Investigations do not always resonate with voters, but no matter what is found in this case, it is not good news for the Obama campaign. Investigations and hearings bring disclosures: information leaks, documents and emails are disgorged, witnesses are called and lawmakers make comments on television. The resulting coverage puts campaigns in a reactive mode that can pull them far off message.
The president has denied that his administration deliberately leaked information, and some lawmakers seem content to let the inquiries play out. But others are already saying the Justice Department probe is not enough, calling for special counsel to investigate.
More will have to come out before Obama sustains any real damage. But this much is clear: it will take more than a couple of days for this to blow past.
NATIONAL JOURNAL’SPRESIDENTIAL RACE REPORT
Battleground Counties: 'People Get Along Across the Divide'
[National Journal, 6/9/12] David Dent is an associate professor of journalism at New York University, who is showcasing the 272 swing counties.

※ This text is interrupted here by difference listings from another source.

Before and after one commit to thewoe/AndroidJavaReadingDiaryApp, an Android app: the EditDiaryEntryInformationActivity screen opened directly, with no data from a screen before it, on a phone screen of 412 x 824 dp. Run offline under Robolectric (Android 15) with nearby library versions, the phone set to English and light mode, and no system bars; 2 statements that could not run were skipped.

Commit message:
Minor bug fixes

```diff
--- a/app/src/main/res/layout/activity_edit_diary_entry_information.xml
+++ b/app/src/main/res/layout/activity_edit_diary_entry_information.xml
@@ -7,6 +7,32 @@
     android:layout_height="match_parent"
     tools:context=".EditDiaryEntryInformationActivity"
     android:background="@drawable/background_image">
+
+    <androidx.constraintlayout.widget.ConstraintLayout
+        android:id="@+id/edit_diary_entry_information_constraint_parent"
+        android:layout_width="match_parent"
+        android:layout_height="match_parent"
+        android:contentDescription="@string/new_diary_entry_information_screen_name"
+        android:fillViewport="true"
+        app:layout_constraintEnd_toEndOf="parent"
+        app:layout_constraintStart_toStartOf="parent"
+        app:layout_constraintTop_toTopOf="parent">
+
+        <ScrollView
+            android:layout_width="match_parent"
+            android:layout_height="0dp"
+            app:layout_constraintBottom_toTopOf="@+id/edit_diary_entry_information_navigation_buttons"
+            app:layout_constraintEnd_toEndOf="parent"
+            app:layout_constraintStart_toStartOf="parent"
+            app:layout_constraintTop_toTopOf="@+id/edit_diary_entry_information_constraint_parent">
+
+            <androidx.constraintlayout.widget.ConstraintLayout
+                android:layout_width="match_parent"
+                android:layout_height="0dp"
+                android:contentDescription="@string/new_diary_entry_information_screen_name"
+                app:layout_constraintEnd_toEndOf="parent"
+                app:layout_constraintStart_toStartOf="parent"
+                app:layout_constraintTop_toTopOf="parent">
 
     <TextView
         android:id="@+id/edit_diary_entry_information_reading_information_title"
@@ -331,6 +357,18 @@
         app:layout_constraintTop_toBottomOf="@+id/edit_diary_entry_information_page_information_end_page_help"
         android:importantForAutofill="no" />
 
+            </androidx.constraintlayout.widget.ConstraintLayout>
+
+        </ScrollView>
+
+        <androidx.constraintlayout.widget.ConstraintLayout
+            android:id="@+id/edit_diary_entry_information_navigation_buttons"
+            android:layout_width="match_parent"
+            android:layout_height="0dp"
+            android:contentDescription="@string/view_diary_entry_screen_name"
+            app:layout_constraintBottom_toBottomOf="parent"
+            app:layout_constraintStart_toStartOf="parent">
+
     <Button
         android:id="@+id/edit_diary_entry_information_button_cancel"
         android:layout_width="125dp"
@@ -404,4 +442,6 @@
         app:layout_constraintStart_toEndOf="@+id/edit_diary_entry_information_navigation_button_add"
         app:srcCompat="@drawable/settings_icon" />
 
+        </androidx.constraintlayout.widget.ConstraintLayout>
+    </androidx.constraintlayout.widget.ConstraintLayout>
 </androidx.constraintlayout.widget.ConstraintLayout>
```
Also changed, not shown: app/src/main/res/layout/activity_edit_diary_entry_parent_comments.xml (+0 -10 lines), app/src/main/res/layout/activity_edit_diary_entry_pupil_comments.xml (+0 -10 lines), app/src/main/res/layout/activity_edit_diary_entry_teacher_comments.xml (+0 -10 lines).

He recently talked to National Journal about his findings in these swing regions of the country.
Obama’s Data Advantage
[Politico, 6/9/12] President Obama's campaign is mining online data, amassing such a trove of information that their data-mining work could sway what's looking to be an extremely close election.
Romney Touts His Massachusetts Record as Fiscal Hawk
[L.A. Times, 6/9/12] Though Mitt Romney frequently references his cost-cutting experience during his time as Massachusetts governor, the real story is a bit more complicated, as state spending rose and the legislature overrode most of Romney's vetoes.
Swing State Job Growth Doesn't Guarantee An Obama Win
[Associated Press, 6/10/12] Seven of the 10 battleground states that will likely make or break this election have employment levels higher than the national average, which is good news for Obama but also highlights the fact that more than just employment matters when it comes to the presidential election.
Axelrod Cedes No Ground on Obama Gaffe
[National Journal, 6/10/12] David Axelrod, Obama’s senior advisor, fought back hard on Sunday against questions about the president’s comment last week that “the private sector is doing fine."
Obama Bristles When He Is the Target of Activist Tactics He Once Used
[Washington Post, 6/10/12] Once an activist himself, Obama knows well the tactics used by the liberal base to try to gain his support -- but those tactics don't seem to work on Obama, and sometimes they irk him.
In a World of Super PACs, Romney Rules
[Boston Globe, 6/10/12] Romney was quickest of all the GOP candidates to embrace a super PAC, and because Obama has long resisted them, Romney is far in the lead when it comes to the strength of the super PAC that supports him.
GOP Groups Top Democrats in TV Spending By Far
[Associated Press, 6/10/12] In the first days of June alone, Republican super PACs spent nearly $37 million on tv ads, compared to only $11 million spent by groups supporting Obama, according to an AP analysis.
Latino Growth Not Fully Felt at Voting Booth
[New York Times, 6/9/12] Though the Latino population is exploding, with more than 21 million Latinos eligible to vote this election, that growth is not translating to turnout at the polls, a trend that has caused Obama and Romney to focus much of their efforts on the demographic group.
Romney Adviser Slams Obama's Eurozone Policy
[National Journal, 6/10/12] A top economic adviser to Romney wrote an op-ed blasting President Obama's position on the European economy in the German business journal Handelsblatt, the New York Times reported, prompting cries from the Obama campaign that Romney's adviser is undermining U.S. foreign policy.
Santorum: 'I'll Answer the Call' from Romney on VP. (But it Hasn't Come Yet)
[National Journal, 6/10/12] Former Senator Rick Santorum apparently is not getting vetted as a candidate to be Mitt Romney's running mate, but he won't rule the possibility out. He also said he hopes to send "principled conservatives" to the Republican National Convention.
Obama's Campaign Asks Supporters to Grade Its Performance
[The Hill, 6/10/12] In a Saturday-evening email, Obama's campaign manager Jim Messina asked supporters to fill out a survey on the campaign's performance. "I want your input, because you are the ones building this campaign on the ground in your community," he wrote.